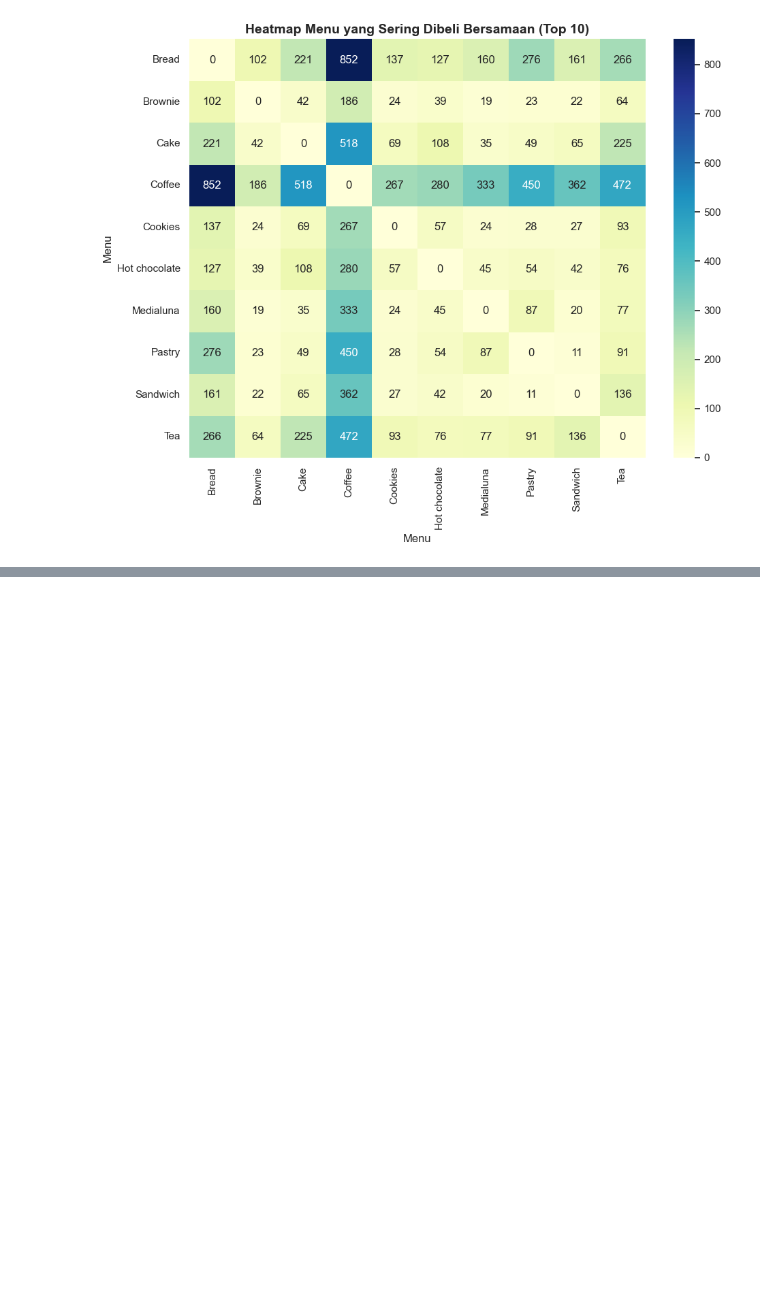
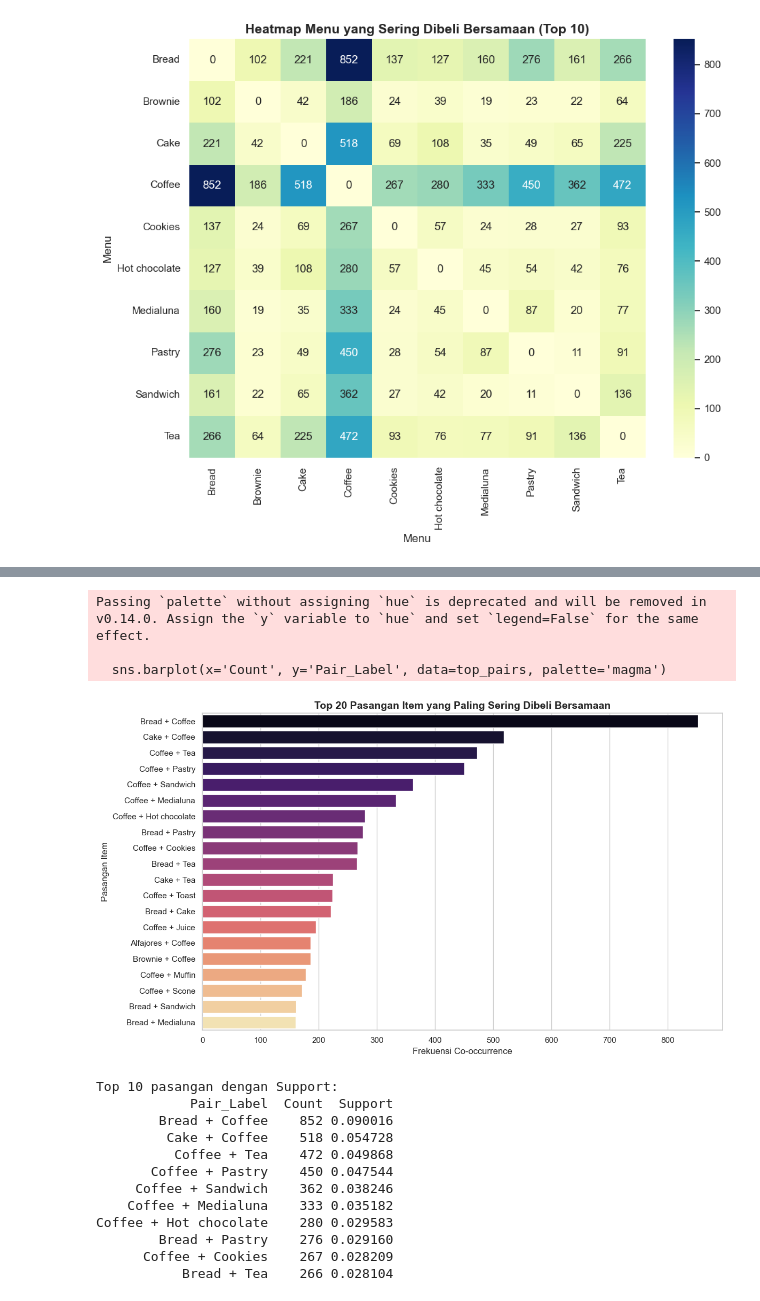
Before and after one commit to alvingnwns/Machine-Learning-AOL-Project, a Jupyter notebook: backend/notebooks/01_EDA.ipynb, the cells around one changed output, grey strips where cells are left out. Cells and saved outputs as stored; diff of their text form; code cells hidden in the pictures; blank space fills up the shorter version.

```diff
--- a/backend/notebooks/01_EDA.ipynb
+++ b/backend/notebooks/01_EDA.ipynb
@@ -117,0 +196,47 @@ plt.show()
+# %%
+# 6. Top Item Pairs
+from itertools import combinations
+from collections import Counter
+
+# Kelompokkan item per transaksi
+transactions_grouped = df.groupby('Transaction')['Item'].apply(lambda x: list(set(x)))
+
+# Hitung semua pasangan item
+pair_counts = Counter()
+for items in transactions_grouped:
+    if len(items) >= 2:
+        for pair in combinations(sorted(items), 2):
+            pair_counts[pair] += 1
+
+# Ambil top 20 pasangan
+top_pairs = pd.DataFrame(pair_counts.most_common(20), columns=['Pair', 'Count'])
+top_pairs['Support'] = top_pairs['Count'] / df['Transaction'].nunique()
+top_pairs['Pair_Label'] = top_pairs['Pair'].apply(lambda x: f"{x[0]} + {x[1]}")
+
+plt.figure(figsize=(12, 7))
+sns.barplot(x='Count', y='Pair_Label', data=top_pairs, palette='magma')
+plt.title('Top 20 Pasangan Item yang Paling Sering Dibeli Bersamaan', fontsize=14, fontweight='bold')
+plt.xlabel('Frekuensi Co-occurrence')
+plt.ylabel('Pasangan Item')
+plt.tight_layout()
+plt.show()
+
+print("\nTop 10 pasangan dengan Support:")
+print(top_pairs[['Pair_Label', 'Count', 'Support']].head(10).to_string(index=False))
+# %% [output]
+Passing `palette` without assigning `hue` is deprecated and will be removed in v0.14.0. Assign the `y` variable to `hue` and set `legend=False` for the same effect.
+
+  sns.barplot(x='Count', y='Pair_Label', data=top_pairs, palette='magma')
+[figure, added]
+Top 10 pasangan dengan Support:
+            Pair_Label  Count  Support
+        Bread + Coffee    852 0.090016
+         Cake + Coffee    518 0.054728
+          Coffee + Tea    472 0.049868
+       Coffee + Pastry    450 0.047544
+     Coffee + Sandwich    362 0.038246
+    Coffee + Medialuna    333 0.035182
+Coffee + Hot chocolate    280 0.029583
+        Bread + Pastry    276 0.029160
+      Coffee + Cookies    267 0.028209
+           Bread + Tea    266 0.028104
```
Also changed, not shown: parts of 7 cells of this notebook, 1 other file.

------

▸ Assignment: A single number is the whole answer: report how many lines in the data above include the word "Coffee".

▸ Written solution: 8